Good Faith in the new Brazilian Code of Civil Procedure: old news

André Barabino
TozziniFreire Advogados

Cooperation, respect, loyalty, and ethics are some of the elements composing the so-called objective good faith, sought in all social relationships. Even before having a legal nature, it shows a deep bond with ethical, moral, and axiological factors. In this line, the objective good faith is addressed by law since ancient times. In the Roman law, for example, before the creation of the good faith (bona fides), there was fides, from the goddess with the same name, with the looks and behavior of a trustworthy person. The violation of fides transformed the good and honest into evil and dishonest. This concept was associated with the person who had credit to do business at the time. Good faith was so important in this period that Cicero even claimed it was the pillar of justice.

Thus, the ethical-legal principle of objective good faith was created in Roman law. Now, good faith is a requirement for all legal relationships and entails practices as honesty, loyalty, faithfulness and ethics. Therefore, it is a general clause, an ancillary obligation, a sign of respect that must be strictly observed in all legal relationships.

The concept of objective good faith should not be mistaken for subjective good faith, which is the psychological, subjective aspect of a person, regarding this person’s knowledge or ignorance about a fact, and even the agent’s good intention, while the objective good faith, the subject matter of this article, refers to an objective rule, by which good faith should be interpreted as the series of acts and conducts that society expects from the person.

The understanding of the objective good faith is increasingly relevant in the Brazilian law nowadays, given the modifications introduced by the Brazilian Constitution of 1988, the Brazilian Civil Code of 2002, and the constant legal decisions based thereon. The adoption of objective good faith and the trust between contracting parties form the basis of the legal transaction is one of the fundamentals of all legal bonds and an important principle of contractual relationships.

In Private Law, with the course of time, it was noticed that the idea that the law should inflexibly provide for all possible situations of the daily life should be abandoned and give place to the understanding that a code should contain open and flexible rules capable of allowing the evolution of Law without requiring constant legislative intervention.

As we live in a globalized world, where facts happen extremely fast, the legal system cannot expect to provide for all possible events created by men, otherwise it could be classified as outdated and discredited with an amazing speed and, especially, could have no ways to cause the Government to discharge its duty to provide proper jurisdictional protection, as provided by the Brazilian Constitution.

Thus, the fact that the New Brazilian Code of Civil Procedure now considers objective good faith as a principle to be observed by the parties is not properly a new subject, to the extent the objective good faith has always been a rule of conduct that should guide any and all social relationships.
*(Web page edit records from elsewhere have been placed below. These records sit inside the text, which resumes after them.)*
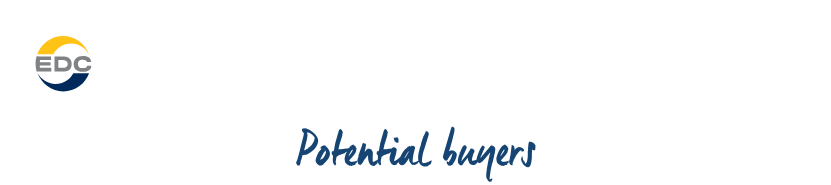
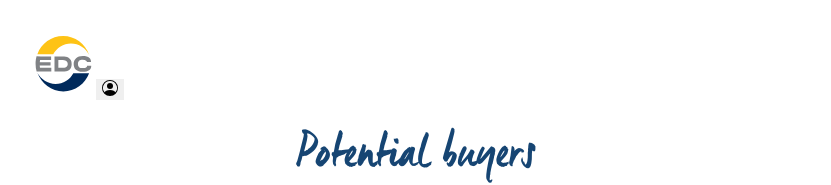
Before and after one commit to dani12h1/charlie-tango-case, a Next.js app: page /buyers in a window 1280 px wide. Shown: the top 185 px of the page, without its empty margins (224-1055 px from the left). Built offline with nearby package versions, Linux system fonts and the light colour scheme; a web font is replaced by a local one.

Commit message:
added dashboard file

```diff
--- a/src/components/Header/Header.js
+++ b/src/components/Header/Header.js
@@ -5,6 +5,7 @@
 
 export function Header() {
   return (
+    <>
       <header className="wrapper">
         <Link href="/" aria-label="EDC">
           <Image
@@ -16,6 +17,25 @@
             priority
           />
         </Link>
+        <Link href="/dashboard">
+          <button>
+            <svg
+              xmlns="http://www.w3.org/2000/svg"
+              width="16"
+              height="16"
+              fill="currentColor"
+              class="bi bi-person-circle"
+              viewBox="0 0 16 16"
+            >
+              <path d="M11 6a3 3 0 1 1-6 0 3 3 0 0 1 6 0z" />
+              <path
+                fill-rule="evenodd"
+                d="M0 8a8 8 0 1 1 16 0A8 8 0 0 1 0 8zm8-7a7 7 0 0 0-5.468 11.37C3.242 11.226 4.805 10 8 10s4.757 1.225 5.468 2.37A7 7 0 0 0 8 1z"
+              />
+            </svg>
+          </button>
+        </Link>
       </header>
+    </>
   );
 }
```
Also changed, not shown: src/pages/dashboard/dashboard.js (added). Lines whose indentation alone changed are shown as unchanged.
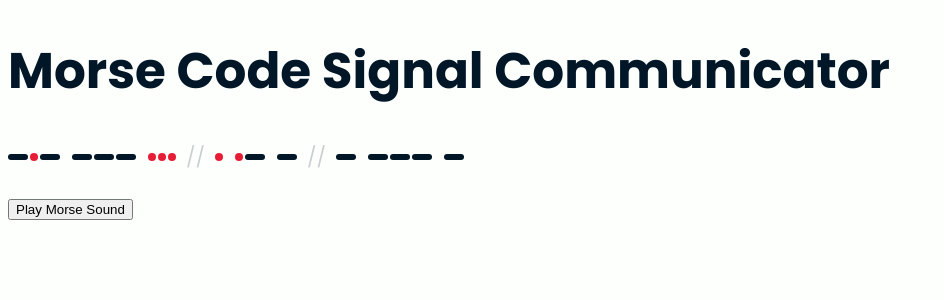
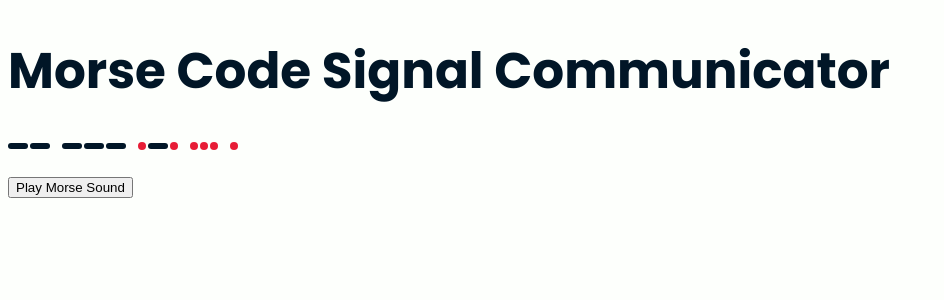
Before and after one commit to ki8yk8/morse, a React (Vite) app: page / in a window 1280 px wide. Shown: the top 300 px of the page, without its empty margins (0-944 px from the left). Built offline with nearby package versions, Linux system fonts and the light colour scheme.

Commit message:
changes the morse welcome word

```diff
--- a/src/app.jsx
+++ b/src/app.jsx
@@ -1,6 +1,9 @@
 import "./app.css";
 import DotDash from "./components/dot-dash/dot-dash";
 import useMorseSound from "./components/morse-sound/morse-sound";
+import { english2Morse } from "./utils/convert";
+
+const WELCOME_WORD = "Morse";
 
 function App() {
 	const playMorse = useMorseSound(100);
@@ -10,14 +13,16 @@ function App() {
 			<h1>Morse Code Signal Communicator</h1>
 			<div>
 				<DotDash
-					content="-.-/---/...//./.-/-//-/---/-"
+					content={english2Morse(WELCOME_WORD)}
 					colors={[
 						"var(--color-red-pantone)",
 						"var(--color-rich-black)",
 						"transparent",
 					]}
 				/>
-				<button onClick={() => playMorse(".-./-")}>Play Morse Sound</button>
+				<button onClick={() => playMorse(english2Morse(WELCOME_WORD))}>
+					Play Morse Sound
+				</button>
 			</div>
 		</>
 	);
```
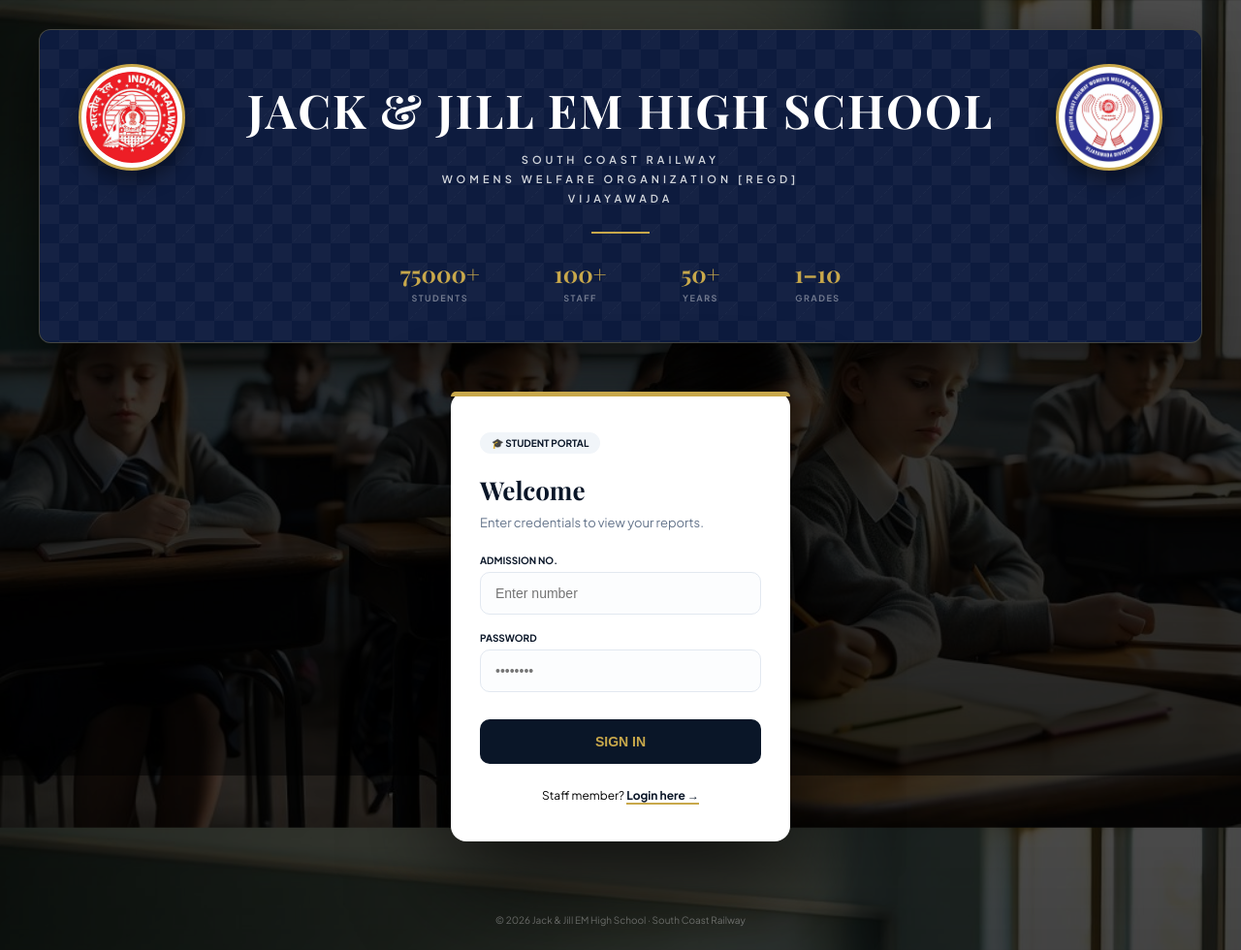
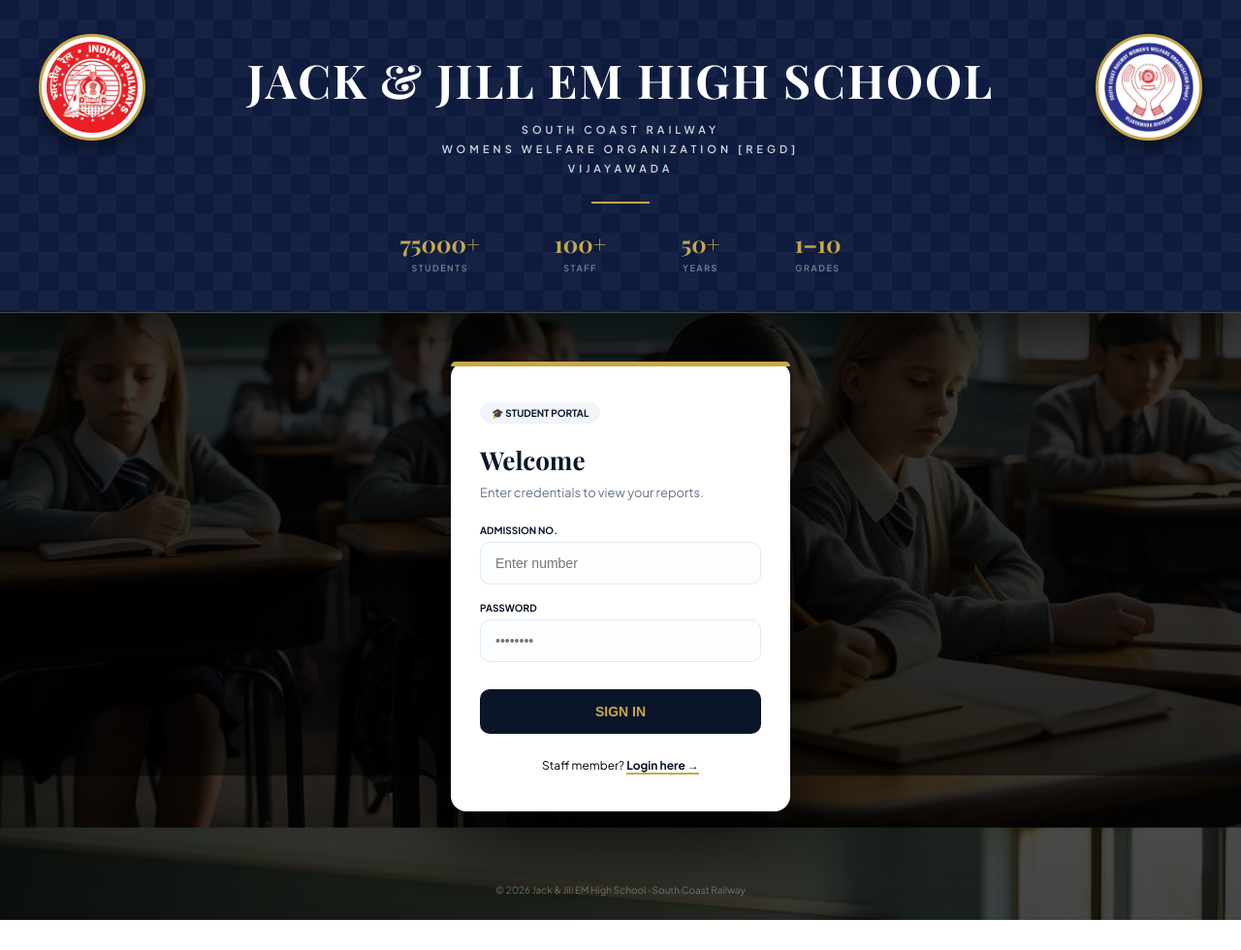
Before and after one commit to jackandjillrailwayschool/railway-school, a website: page school1/student-portal/index.html in a window 1280 px wide. Shown: the whole page at 97% size. After the commit the page ends 949 px from the top, so only its background shows below. Drawn offline with nearby package versions, Linux system fonts and the light colour scheme; files whose address does not match are found by name.

Commit message:
Update index.html

```diff
--- a/school1/student-portal/index.html
+++ b/school1/student-portal/index.html
@@ -27,16 +27,17 @@
 
         /* ── THE BRANDED HEADER (Matching your image) ── */
       header {
-            background: #0d1b3e; /* Deep Navy */
+    background: #0d1b3e;
     position: relative;
     overflow: hidden;
     text-align: center;
     padding: 50px 20px 40px;
-            width: 95%;
-            max-width: 1200px;
-            margin: 30px auto 0;
-            border-radius: 12px;
-            border: 1px solid rgba(200, 168, 75, 0.3);
+    width: 100%;
+    max-width: 100%;
+    margin: 0;
+    border-radius: 0;
+    border: none;
+    border-bottom: 1px solid rgba(200, 168, 75, 0.3);
     box-shadow: 0 20px 50px rgba(0,0,0,0.6);
 }
 
```
Lines whose indentation alone changed are shown as unchanged.
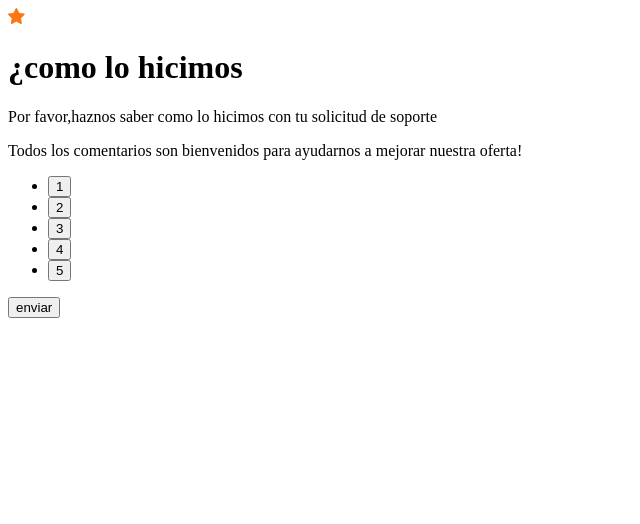
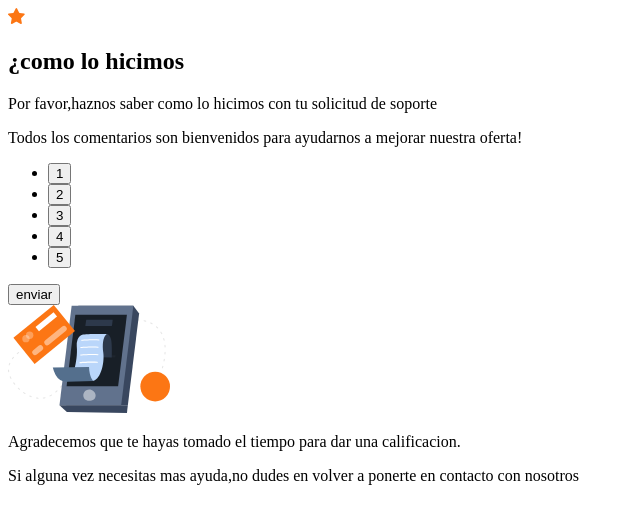
Before and after one commit to Lukas44-lab/Examen, a website: page index.html in a window 1280 px wide. Shown: the whole page, without its empty margins (0-640 px from the left). Drawn offline with Linux system fonts and the light colour scheme.

Commit message:
modified index and styles

```diff
--- a/index.html
+++ b/index.html
@@ -7,14 +7,11 @@
     <title>El desafio</title>
     <link rel="shortcut icon" href="./modulo1/challenge/images/favicon-32x32.png" type="image/x-icon">
     <link rel="stylesheet" href="./styles.css">
-    <link rel="preconnect" href="https://fonts.googleapis.com">
-<link rel="preconnect" href="https://fonts.gstatic.com" crossorigin>
-<link href="https://fonts.googleapis.com/css2?family=Overpass:ital,wght@0,100..900;1,100..900&display=swap" rel="stylesheet">
     <script src="./script.js" defer></script>
 </head>
 <body>
-    <div class="container">
-        <img src="./modulo1/challenge/images/icon-star.svg" alt="">
+    <section class="home">
+        <img src="./modulo1/challenge/images/icon-star.svg" alt="icon of the star">
         <h1>¿como lo hicimos</h1>
         <p>Por favor,haznos saber como lo hicimos con tu solicitud de soporte</p>
         <p>Todos los comentarios son bienvenidos para ayudarnos a mejorar nuestra oferta!</p>
@@ -26,6 +23,11 @@
                 <li><button>5</button></li>
             </ul>
             <button>enviar</button>
-    </div>
+    </section>
+    <section>
+        <img src="./modulo1/challenge/images/illustration-thank-you.svg" alt="images of thank you">
+        <p>Agradecemos que te hayas tomado el tiempo para dar una calificacion.</p>
+        <p>Si alguna vez necesitas mas ayuda,no dudes en volver a ponerte en contacto con nosotros</p>
+    </section>
 </body>
 </html>
--- a/styles.css
+++ b/styles.css
@@ -0,0 +1,16 @@
+@import url('https://fonts.googleapis.com/css2?family=Overpass:wght@100..900&display=swap');
+
+:root{
+    --primary:Orange: hsl(25, 97%, 53%);
+    --neutral-white:White: hsl(0, 0%, 100%);
+    --neutral-Light-Grey:hsl(217, 12%, 63%);
+    --neutral-Dark-Blue:hsl(213, 19%, 18%);
+    --neutral-Very-Dark-Blue:hsl(216, 12%, 8%);
+
+}
+.overpass {
+    font-family: "Overpass", serif;
+    font-optical-sizing: auto;
+    font-weight: 400,700;
+    font-style: normal;
+  }
```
Therefore, there would be no need to provide for such precept in any law, as good faith should underlie any social relationship.

However, legislators chose to insert good faith in the legal system through open rules intended for development of a common good, especially after the enactment of the Brazilian Constitution of 1988. As to procedural law, it should be observed by litigants and all other parties to the proceeding in their respective activities.

As a principle, also included in the new Brazilian Code of Civil Procedure, good faith is intended to guide the conduct of contracting parties and litigants pursuant to loyalty, correctness, honesty, fidelity, and cooperation in all stages of the agreement and lawsuit, respectively. Consequently, the parties become aware of the need to follow an ethical standard of conduct.

Therefore, Brazilian courts are responsible for properly enforcing the principle of objective good faith to the cases submitted, remembering ethical and moral matters, which have been forgotten by some in the last few years. Additionally, they will play an essential role in enforcing compliance with good faith in procedural matters, avoiding malicious procedural acts and procedural chicaneries, i.e., the well-known litigation in bad faith.

The enforcement of penalties for litigation in bad faith is still very rare in Brazilian courts, which ends up encouraging bad-faith litigants to resort on lies. However, with the new system and inclusion of procedural objective good faith, Brazilian courts are expected to enforce more severe penalties to such conducts in order to discourage unethical behavior, as well as indicates that such practice is no longer tolerated by the Brazilian legal system.